Born Harare, Zimbabwe
Distinction Chitengwa, 61st on the Buy.com tour money list, is the only black African-born player on a major U.S. tour.
How did you get into golf? My parents are from the Shona tribe. My dad, Lewis Sr., caddied at a private club in Harare. He wasn't allowed to play the course because of his color, so in the '60s he and some other caddies built a nine-hole course with sand greens. My father had jobs working in an electrical plant and a bar until 1982, when he became an administrator at another private club called Wingate. That's where I started to shag balls for my dad and learned to play." Who taught you? My father, who is now the head pro at Wingate, has been my only teacher, and I swing like him. He taught me not to rely on coaches, but to stick with my natural swing.
What was it like growing up in Harare? I had it harder than most American kids, and that makes me more determined. I walked four miles to school, but some cousins out in the country walked 14 miles. They had no running water or electricity, and I realized how much more I had in comparison. When I think about that, I feel incredibly fortunate.
How is it being a black man in golf? I haven't felt oppressed because of my skin color. The only time it made a big difference was when I traveled to South Africa in '93 for the South African Amateur. I had to convince a club employee that I was a player, not a caddie. A lot of blacks came out to support me. When I won, the people picked me up and threw me in the air. I was the first black man to win that event."
How did you meet Tiger Woods? I met Tiger when we played in the final group at the 1992 Orange Bowl, which I won. We've never talked about being a role model for minority and disadvantaged kids, but it is something I would look forward to. When I visit Zimbabwe, the first thing the kids ask me is if I know Tiger Woods. It's inspiring to see how much influence he has had.

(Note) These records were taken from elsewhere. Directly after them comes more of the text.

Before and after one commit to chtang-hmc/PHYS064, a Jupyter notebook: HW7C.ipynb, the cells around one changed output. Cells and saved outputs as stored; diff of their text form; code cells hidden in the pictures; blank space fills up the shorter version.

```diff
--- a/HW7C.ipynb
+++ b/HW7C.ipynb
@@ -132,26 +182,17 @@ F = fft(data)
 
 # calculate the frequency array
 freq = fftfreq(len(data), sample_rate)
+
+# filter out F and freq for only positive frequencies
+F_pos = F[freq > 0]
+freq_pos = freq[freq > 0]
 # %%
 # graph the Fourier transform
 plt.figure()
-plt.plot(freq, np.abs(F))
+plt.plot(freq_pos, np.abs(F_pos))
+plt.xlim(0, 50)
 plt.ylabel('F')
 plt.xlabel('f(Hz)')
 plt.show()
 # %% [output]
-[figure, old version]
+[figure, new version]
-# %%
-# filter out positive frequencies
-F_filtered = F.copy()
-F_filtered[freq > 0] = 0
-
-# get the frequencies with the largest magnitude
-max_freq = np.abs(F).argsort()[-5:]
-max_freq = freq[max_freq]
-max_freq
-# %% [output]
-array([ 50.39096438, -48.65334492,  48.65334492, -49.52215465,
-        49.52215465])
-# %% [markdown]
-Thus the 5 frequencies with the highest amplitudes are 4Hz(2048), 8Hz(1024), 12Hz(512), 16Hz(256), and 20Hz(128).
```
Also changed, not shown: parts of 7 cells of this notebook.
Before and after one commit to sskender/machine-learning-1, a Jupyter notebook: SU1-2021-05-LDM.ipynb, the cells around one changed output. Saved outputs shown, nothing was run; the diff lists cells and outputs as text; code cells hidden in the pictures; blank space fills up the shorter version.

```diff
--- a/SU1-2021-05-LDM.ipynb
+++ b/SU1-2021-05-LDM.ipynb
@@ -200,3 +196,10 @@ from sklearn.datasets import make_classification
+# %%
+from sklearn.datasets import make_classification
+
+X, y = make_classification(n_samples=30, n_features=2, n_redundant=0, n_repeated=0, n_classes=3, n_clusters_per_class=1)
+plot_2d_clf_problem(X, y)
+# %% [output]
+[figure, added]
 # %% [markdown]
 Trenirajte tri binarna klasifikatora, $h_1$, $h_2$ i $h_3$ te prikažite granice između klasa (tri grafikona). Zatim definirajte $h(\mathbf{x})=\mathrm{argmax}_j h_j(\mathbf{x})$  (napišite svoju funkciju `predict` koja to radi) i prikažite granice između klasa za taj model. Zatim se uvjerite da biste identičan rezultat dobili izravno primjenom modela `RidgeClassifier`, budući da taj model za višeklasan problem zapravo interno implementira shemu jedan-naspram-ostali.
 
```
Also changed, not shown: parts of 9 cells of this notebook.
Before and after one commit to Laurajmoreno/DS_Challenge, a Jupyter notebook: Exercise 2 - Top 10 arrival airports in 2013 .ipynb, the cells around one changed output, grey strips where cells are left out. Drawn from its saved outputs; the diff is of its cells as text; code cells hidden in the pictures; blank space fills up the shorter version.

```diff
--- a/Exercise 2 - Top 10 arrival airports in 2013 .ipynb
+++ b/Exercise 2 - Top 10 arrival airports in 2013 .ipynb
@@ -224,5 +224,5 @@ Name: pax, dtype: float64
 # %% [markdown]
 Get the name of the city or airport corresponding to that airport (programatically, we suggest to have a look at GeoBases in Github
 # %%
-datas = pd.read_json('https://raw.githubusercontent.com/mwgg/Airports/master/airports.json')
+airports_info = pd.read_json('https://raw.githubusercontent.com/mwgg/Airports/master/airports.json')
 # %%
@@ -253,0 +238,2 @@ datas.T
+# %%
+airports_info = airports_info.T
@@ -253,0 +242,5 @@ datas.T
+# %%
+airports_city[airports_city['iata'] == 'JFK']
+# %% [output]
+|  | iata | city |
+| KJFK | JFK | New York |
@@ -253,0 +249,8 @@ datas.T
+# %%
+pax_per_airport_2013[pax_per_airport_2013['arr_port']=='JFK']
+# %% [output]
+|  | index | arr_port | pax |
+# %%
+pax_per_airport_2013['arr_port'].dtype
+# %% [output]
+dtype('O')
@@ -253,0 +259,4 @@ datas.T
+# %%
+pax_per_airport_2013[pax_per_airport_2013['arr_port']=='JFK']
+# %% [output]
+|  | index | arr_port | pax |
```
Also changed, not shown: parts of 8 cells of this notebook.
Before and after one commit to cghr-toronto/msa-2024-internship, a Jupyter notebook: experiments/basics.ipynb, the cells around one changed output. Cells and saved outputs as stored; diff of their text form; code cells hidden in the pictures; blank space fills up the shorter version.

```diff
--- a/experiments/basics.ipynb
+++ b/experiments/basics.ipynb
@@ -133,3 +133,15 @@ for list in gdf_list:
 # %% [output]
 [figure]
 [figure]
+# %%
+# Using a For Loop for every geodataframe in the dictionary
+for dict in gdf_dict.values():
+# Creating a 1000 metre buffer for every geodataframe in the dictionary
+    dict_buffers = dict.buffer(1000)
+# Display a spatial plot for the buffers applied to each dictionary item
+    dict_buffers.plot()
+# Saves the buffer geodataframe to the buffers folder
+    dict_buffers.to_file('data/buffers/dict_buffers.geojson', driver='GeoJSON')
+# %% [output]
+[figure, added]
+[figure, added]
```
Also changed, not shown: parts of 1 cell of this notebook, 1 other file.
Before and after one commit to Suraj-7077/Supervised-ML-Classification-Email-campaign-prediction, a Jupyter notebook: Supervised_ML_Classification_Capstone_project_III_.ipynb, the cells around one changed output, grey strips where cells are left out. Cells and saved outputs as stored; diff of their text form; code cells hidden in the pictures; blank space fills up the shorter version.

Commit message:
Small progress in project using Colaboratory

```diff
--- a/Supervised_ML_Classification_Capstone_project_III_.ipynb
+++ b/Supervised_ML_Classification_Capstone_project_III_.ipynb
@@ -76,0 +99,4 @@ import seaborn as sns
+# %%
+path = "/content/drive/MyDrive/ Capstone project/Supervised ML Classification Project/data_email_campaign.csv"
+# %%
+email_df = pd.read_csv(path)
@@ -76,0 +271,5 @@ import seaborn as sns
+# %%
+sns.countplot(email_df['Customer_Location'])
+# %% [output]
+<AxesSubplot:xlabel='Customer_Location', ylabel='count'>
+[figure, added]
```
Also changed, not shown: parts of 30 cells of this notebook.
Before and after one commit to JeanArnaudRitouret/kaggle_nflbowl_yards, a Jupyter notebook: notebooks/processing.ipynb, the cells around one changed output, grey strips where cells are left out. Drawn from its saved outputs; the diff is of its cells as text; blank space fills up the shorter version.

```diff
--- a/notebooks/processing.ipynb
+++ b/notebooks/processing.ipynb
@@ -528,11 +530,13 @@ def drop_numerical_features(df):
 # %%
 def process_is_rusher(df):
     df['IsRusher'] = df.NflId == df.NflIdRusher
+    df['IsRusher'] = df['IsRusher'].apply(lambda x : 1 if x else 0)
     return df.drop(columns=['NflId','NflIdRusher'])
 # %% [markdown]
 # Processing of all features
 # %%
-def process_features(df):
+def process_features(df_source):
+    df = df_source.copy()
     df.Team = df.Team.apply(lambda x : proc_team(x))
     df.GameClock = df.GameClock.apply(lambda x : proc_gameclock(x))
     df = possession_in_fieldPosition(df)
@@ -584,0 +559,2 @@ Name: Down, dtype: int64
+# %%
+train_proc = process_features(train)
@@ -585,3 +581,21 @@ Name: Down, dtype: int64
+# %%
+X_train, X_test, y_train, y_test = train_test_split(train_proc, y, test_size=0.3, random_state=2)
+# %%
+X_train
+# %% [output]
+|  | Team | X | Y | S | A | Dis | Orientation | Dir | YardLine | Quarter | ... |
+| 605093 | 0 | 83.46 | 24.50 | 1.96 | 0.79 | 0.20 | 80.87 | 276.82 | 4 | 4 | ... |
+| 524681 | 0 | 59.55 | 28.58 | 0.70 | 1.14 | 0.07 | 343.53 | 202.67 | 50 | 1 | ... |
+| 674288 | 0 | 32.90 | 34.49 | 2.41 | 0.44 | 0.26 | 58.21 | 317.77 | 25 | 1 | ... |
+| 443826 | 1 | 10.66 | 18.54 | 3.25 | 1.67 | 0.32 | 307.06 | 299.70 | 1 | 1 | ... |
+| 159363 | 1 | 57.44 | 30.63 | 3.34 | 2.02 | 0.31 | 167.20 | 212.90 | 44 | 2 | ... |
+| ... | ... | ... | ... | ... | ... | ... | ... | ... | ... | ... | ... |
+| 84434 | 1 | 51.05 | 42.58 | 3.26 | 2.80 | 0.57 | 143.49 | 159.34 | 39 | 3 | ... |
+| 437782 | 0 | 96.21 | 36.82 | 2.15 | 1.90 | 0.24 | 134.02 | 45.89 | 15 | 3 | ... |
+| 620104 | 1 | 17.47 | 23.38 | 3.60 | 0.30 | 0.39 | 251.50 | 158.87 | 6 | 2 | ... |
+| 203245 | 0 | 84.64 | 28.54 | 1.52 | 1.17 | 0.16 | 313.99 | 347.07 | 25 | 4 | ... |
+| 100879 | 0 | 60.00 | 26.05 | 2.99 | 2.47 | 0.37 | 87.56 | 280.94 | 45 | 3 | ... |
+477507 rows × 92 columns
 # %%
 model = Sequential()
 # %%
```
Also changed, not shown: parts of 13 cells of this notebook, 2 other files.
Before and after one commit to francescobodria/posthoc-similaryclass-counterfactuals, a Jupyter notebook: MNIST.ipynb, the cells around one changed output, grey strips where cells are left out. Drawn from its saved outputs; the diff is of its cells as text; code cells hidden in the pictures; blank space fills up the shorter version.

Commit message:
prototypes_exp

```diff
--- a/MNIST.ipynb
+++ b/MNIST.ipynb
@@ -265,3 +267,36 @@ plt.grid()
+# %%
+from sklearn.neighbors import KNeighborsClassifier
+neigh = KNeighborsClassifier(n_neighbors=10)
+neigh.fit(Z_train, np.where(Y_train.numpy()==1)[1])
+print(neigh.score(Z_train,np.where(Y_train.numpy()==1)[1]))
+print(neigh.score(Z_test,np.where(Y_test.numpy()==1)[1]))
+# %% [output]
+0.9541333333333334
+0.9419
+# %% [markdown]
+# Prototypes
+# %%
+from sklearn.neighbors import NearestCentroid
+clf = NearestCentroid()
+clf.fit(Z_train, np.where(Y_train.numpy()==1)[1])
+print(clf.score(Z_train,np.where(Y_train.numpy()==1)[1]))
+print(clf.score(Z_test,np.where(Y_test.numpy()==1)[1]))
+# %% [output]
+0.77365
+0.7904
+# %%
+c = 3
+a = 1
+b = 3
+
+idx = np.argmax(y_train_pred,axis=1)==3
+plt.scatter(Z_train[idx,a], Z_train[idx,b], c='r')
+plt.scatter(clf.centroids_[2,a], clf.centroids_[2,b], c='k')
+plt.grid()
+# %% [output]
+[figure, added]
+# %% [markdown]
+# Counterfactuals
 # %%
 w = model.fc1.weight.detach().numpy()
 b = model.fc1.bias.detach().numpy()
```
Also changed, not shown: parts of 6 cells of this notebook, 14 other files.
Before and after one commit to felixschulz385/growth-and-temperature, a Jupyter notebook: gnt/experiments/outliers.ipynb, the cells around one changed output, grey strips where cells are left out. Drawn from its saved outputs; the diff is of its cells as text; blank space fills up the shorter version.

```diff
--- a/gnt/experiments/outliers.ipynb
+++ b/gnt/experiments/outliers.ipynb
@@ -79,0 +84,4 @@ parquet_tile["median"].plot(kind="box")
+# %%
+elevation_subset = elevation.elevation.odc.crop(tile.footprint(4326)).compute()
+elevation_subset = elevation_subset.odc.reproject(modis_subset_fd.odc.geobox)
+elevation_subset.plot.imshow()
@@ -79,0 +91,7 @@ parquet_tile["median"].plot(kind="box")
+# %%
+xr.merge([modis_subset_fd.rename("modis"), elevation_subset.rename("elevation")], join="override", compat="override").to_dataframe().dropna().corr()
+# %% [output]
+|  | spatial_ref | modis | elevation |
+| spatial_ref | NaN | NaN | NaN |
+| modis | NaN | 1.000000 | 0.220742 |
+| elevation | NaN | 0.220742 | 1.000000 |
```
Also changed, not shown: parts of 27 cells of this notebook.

Is Nick Price a good mentor? Nick, also from Zimbabwe, has been wonderful to me. He encouraged me to accept a scholarship to Virginia before turning pro, which I did. Nick and I speak three times a month. He's always telling me I'm going to have to carry the Zim flag because he's too old.